After all, we’re all human, and despite our best efforts, feelings from our personal lives can seep into our work days. So it’s critical that your team members feel safe sharing their feelings and can be trusted to protect each other’s emotions. This will allow them to bring their best selves to work, authentically, even during difficult times at home.
So make a practice and even a process for showing you care. It can be as simple as sending flowers and cards for birthdays and family milestones, or meals and visits when team members are experiencing challenges or losses at home. Small gestures go a long way.
Consider ‘The 5 Languages of Appreciation in the Workplace’
In the popular 1995 book “The 5 Love Languages,” Gary Chapman writes that each of us expresses and receives love in different ways, and to feel satisfied and loved, we need to receive love in the way that works for us.
Now, some of us might cringe a little at the notion of “love” in the workplace — and apparently Chapman cringed a little, too.
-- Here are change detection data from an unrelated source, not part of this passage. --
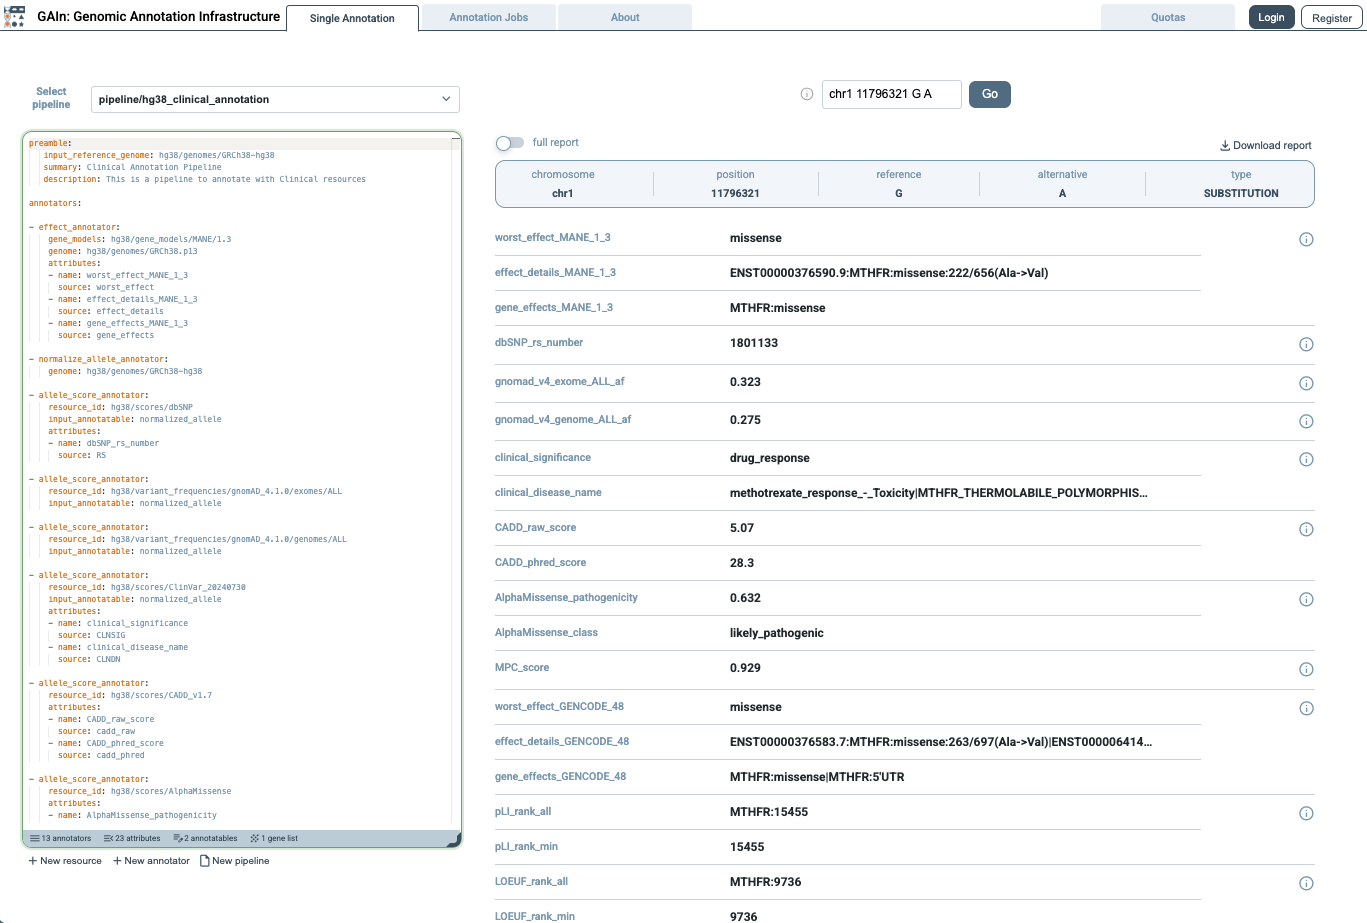
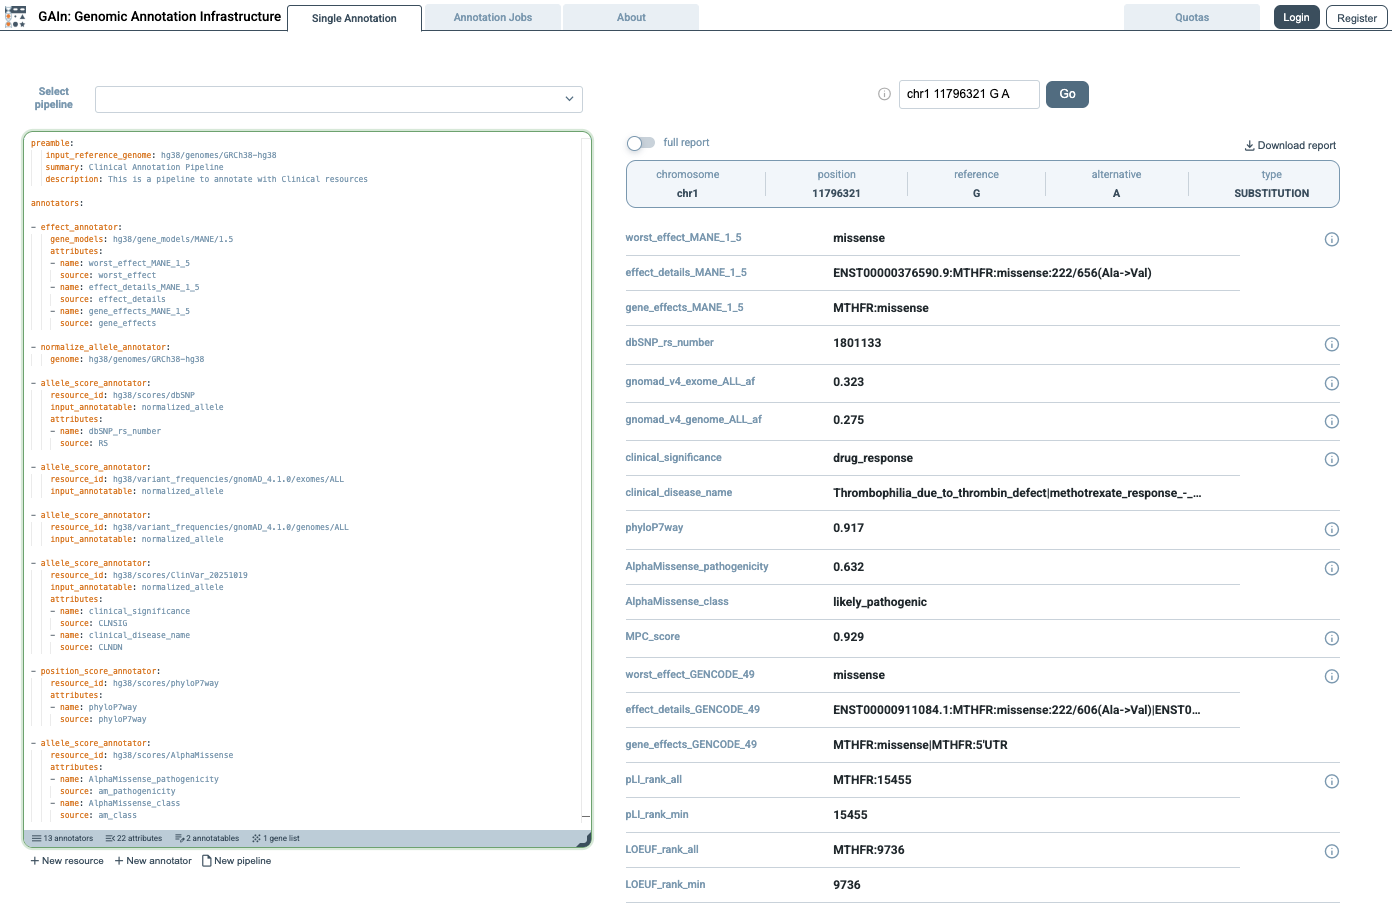
updated figures for web getting started

diff --git a/docs/source/gain_getting_started_web.rst b/docs/source/gain_getting_started_web.rst
@@ -43,7 +43,7 @@ to be annotated at once. In this mode, users upload a file in tabular or VCF for
 containing annotatables (variants, positions, or regions) with the required coordinate 
 information. Click Annotation jobs on the right side of the page. 
 
-.. figure:: figures/GAInWeb5b.png
+.. figure:: figures/GAInWeb5.png
   :scale: 50 %
 
 
@@ -61,7 +61,7 @@ The file contains three variant annotatables, each described by the columns ``ch
 
 When the file is uploaded, GAIn automatically recognizes the ``chrom``, ``pos``, ``ref``, and ``alt`` columns because the file uses those exact column names. If the input file uses different column labels, users can manually specify which columns correspond to ``chrom``, ``pos``, ``ref``, and ``alt`` before creating the annotation job.
 
-.. figure:: figures/GAInWeb6b.png
+.. figure:: figures/GAInWeb6.png
   :scale: 50 %
 
 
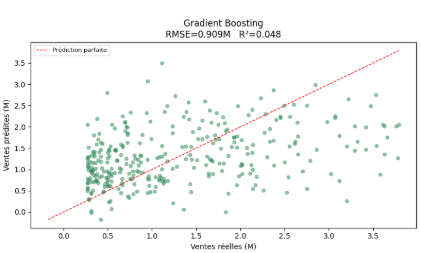
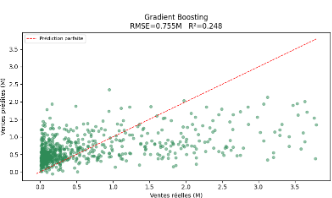
MAJ de la page documentation avec les images des graphes

diff --git a/Site_web/frontend/documentation.php b/Site_web/frontend/documentation.php
@@ -3,12 +3,12 @@ session_start();
 
 $donnees = [
     'gradient_boosting' => [
-        'type1' => ['RMSE' => '0.909', 'MAE' => '0.713', 'R²' => '0.048', 'image' => 'images/graphe_VP_vs_VR_GB_moyen.png'],
-        'type2' => ['RMSE' => '0.229', 'MAE' => '0.172', 'R²' => '0.173', 'image' => 'images/graphe_VP_vs_VR_GB_petit.png'],
+        'type1' => ['RMSE' => '0.755', 'MAE' => '0.546', 'R²' => '0.248', 'image' => 'images/graphe_VP_vs_VR_GB_moyen.png'],
+        'type2' => ['RMSE' => '0.228', 'MAE' => '0.171', 'R²' => '0.180', 'image' => 'images/graphe_VP_vs_VR_GB_petit.png'],
     ],
     'random_forest' => [
-        'type1' => ['RMSE' => '0.838', 'MAE' => '0.678', 'R²' => '0.193', 'image' => 'images/graphe_VP_vs_VR_RF_moyen.png'],
-        'type2' => ['RMSE' => '0.229', 'MAE' => '0.173', 'R²' => '0.167', 'image' => 'images/graphe_VP_vs_VR_RF_petit.png'],
+        'type1' => ['RMSE' => '0.757', 'MAE' => '0.547', 'R²' => '0.245', 'image' => 'images/graphe_VP_vs_VR_RF_moyen.png'],
+        'type2' => ['RMSE' => '0.231', 'MAE' => '0.174', 'R²' => '0.153', 'image' => 'images/graphe_VP_vs_VR_RF_petit.png'],
     ],
 ];
 
@@ -20,12 +20,12 @@ $explications = [
 
 $description_graphe = [
     'gradient_boosting' => [
-        'type1' => "Avec un RMSE de 0.909 et un R² de 0.048, Gradient Boosting est le plus performant des deux modèles. Ses points s'alignent relativement mieux autour de la ligne rouge pour les ventes faibles à moyennes (0-1,5M). Cependant, comme les autres modèles, il sous-estime systématiquement les ventes élevées (>2M), où les points s'éloignent nettement de la diagonale.",
-        'type2' => "Avec un RMSE de 0,229 et un R² de 0.173, Gradient Boosting est le plus performant des deux modèles. Ses points s'alignent relativement mieux autour de la ligne rouge pour les ventes faibles à moyennes (0–0,4M). Cependant, au-delà de 0,4M, la dispersion augmente nettement et les prédictions deviennent peu fiables. Gradient Boosting est légèrement supérieur à Random Forest grâce à son R² plus élevé.",
+        'type1' => "Avec un RMSE de 0.755 et un R² de 0.248, Gradient Boosting est le plus performant des deux modèles. Ses points s'alignent relativement mieux autour de la ligne rouge pour les ventes faibles à moyennes (0-1,5M). Cependant, comme les autres modèles, il sous-estime systématiquement les ventes élevées (>2M), où les points s'éloignent nettement de la diagonale.",
+        'type2' => "Avec un RMSE de 0,228 et un R² de 0.180, Gradient Boosting est le plus performant des deux modèles. Ses points s'alignent relativement mieux autour de la ligne rouge pour les ventes faibles à moyennes (0–0,4M). Cependant, au-delà de 0,4M, la dispersion augmente nettement et les prédictions deviennent peu fiables. Gradient Boosting est légèrement supérieur à Random Forest grâce à son R² plus élevé.",
     ],
     'random_forest' => [
-        'type1' => "Random Forest affiche des résultats très proches (RMSE = 0.838, R² = 0.193). La distribution de ses points (en bleu) est similaire à celle du Gradient Boosting, avec une légère dispersion supplémentaire pour les ventes entre 0 et 1M. Il échoue lui aussi à prédire les valeurs au dessus de 2M.",
-        'type2' => "Random Forest affiche des résultats identiques (RMSE = 0.229, R² = 0.167). La distribution de ses points est similaire à celle du Gradient Boosting, avec une dispersion comparable sur la plage 0–0,4M. Il échoue lui aussi à prédire de manière fiable les valeurs au-dessus de 0,4M.",
+        'type1' => "Random Forest affiche des résultats très proches (RMSE = 0.757, R² = 0.245). La distribution de ses points (en bleu) est similaire à celle du Gradient Boosting, avec une légère dispersion supplémentaire pour les ventes entre 0 et 1M. Il échoue lui aussi à prédire les valeurs au dessus de 2M.",
+        'type2' => "Random Forest affiche des résultats identiques (RMSE = 0.231, R² = 0.153). La distribution de ses points est similaire à celle du Gradient Boosting, avec une dispersion comparable sur la plage 0–0,4M. Il échoue lui aussi à prédire de manière fiable les valeurs au-dessus de 0,4M.",
         ],
 
 ];
@@ -75,13 +75,13 @@ $valeurs = ($modele && $type) ? ($donnees[$modele][$type] ?? null) : null;
                         <?php if ($modele): ?>
                         <select name="type_docu" onchange="this.form.submit()">
                             <option value=""> Choisir le type de développeur</option>
-                            <option value="type1" <?= $type === 'type1' ? 'selected' : '' ?>>Intermédiaires</option>
+                            <option value="type1" <?= $type === 'type1' ? 'selected' : '' ?>>Tous développeurs</option>
                             <option value="type2" <?= $type === 'type2' ? 'selected' : '' ?>>Petits</option>
                         </select>
                         <?php endif; ?>
                     </form>
                     <?php if (!$modele): ?>
-                        <p>Les types de modèles servent à étudier les capacités de chacun des trois modèles avec un petit, moyen ou grand jeu de données.
+                        <p>Les types de modèles servent à étudier les capacités de chacun des trois modèles avec un petit ou grand jeu de données.
                         Cela permet d'ajuster un maximum le modèle choisi pour prédire à partir de nos données.</p>
                     <?php endif; ?>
Because after the success of his first book, he teamed up with Dr. Paul White to take his premise to the workplace with the 2012 release of “The 5 Languages of Appreciation in the Workplace.” OK, that’s a little more comfortable right?
Appreciation means “recognition and enjoyment of the good qualities of someone or something.” And that sure feels like an appropriate and essential part of workplace relationships, happiness and being a Great Place to Work. So at a high level, your leaders, supervisors and managers should try to learn, understand and accommodate the “appreciation language” that resonates most with each person who reports to them. Here then are the five languages of appreciation in the workplace and how we might express them:
Words of affirmation. That’s an easy language of appreciation and one most of us are pretty good at. Giving sincere thanks, verbal and written. Private and public shout-outs, compliments and kudos. Positive comments and encouragement. Even a quick email or text means a lot and a surprise Post-it Note on a desk goes a long way.
Acts of service. Along with all the challenging and rewarding work we do each day, there inevitably are aspects of our jobs that are less enjoyable. For team members whose appreciation language is “acts of service,” consider doing one of their more tedious tasks, whether it’s administrative, like sending out invoices, or physical, like cleaning out the coffee pots or replacing the printer toner.
Receiving gifts. This is another easy one, and it doesn’t need to cost a lot to hit the “receiving gifts” language of appreciation spot. To make it especially meaningful, it helps when you personalize gifts to what you know about the person you’re giving them to: show tickets for a theater lover, workout gear for a gym rat, specialty coffee for a java junkie, or even simply picking up their favorite pastry on the way into work.
Quality time. From axe-throwing and escape and “destruction rooms” to empanada making classes and wine tastings, we love spending quality time with our team members as a way of showing how much we value them. Individual time is also important, whether through regular workday one-on-ones and lunches or during off-hours bike rides, concerts and dog walks. The important thing is to individualize the “quality time” language of appreciation for each person’s preferences.
Physical touch. OK. We can cringe and shy away from this language of appreciation, with good reason. I leave it to your judgment and HR team’s discretion whether a hug is OK or if you should stick to nothing more than a handshake. Enough said!
Create a foundation for lifelong happiness
The point of showing emotion, compassion and appreciation is to build and reinforce your culture of caring. Which strengthens relationships. And circles back to where we started, laddering up to the idea that caring relationships are foundational to business success — and lifelong happiness.
Lauren Dixon is CEO of Dixon Schwabl Inc., a marketing communications firm, which has been honored as a best place to work.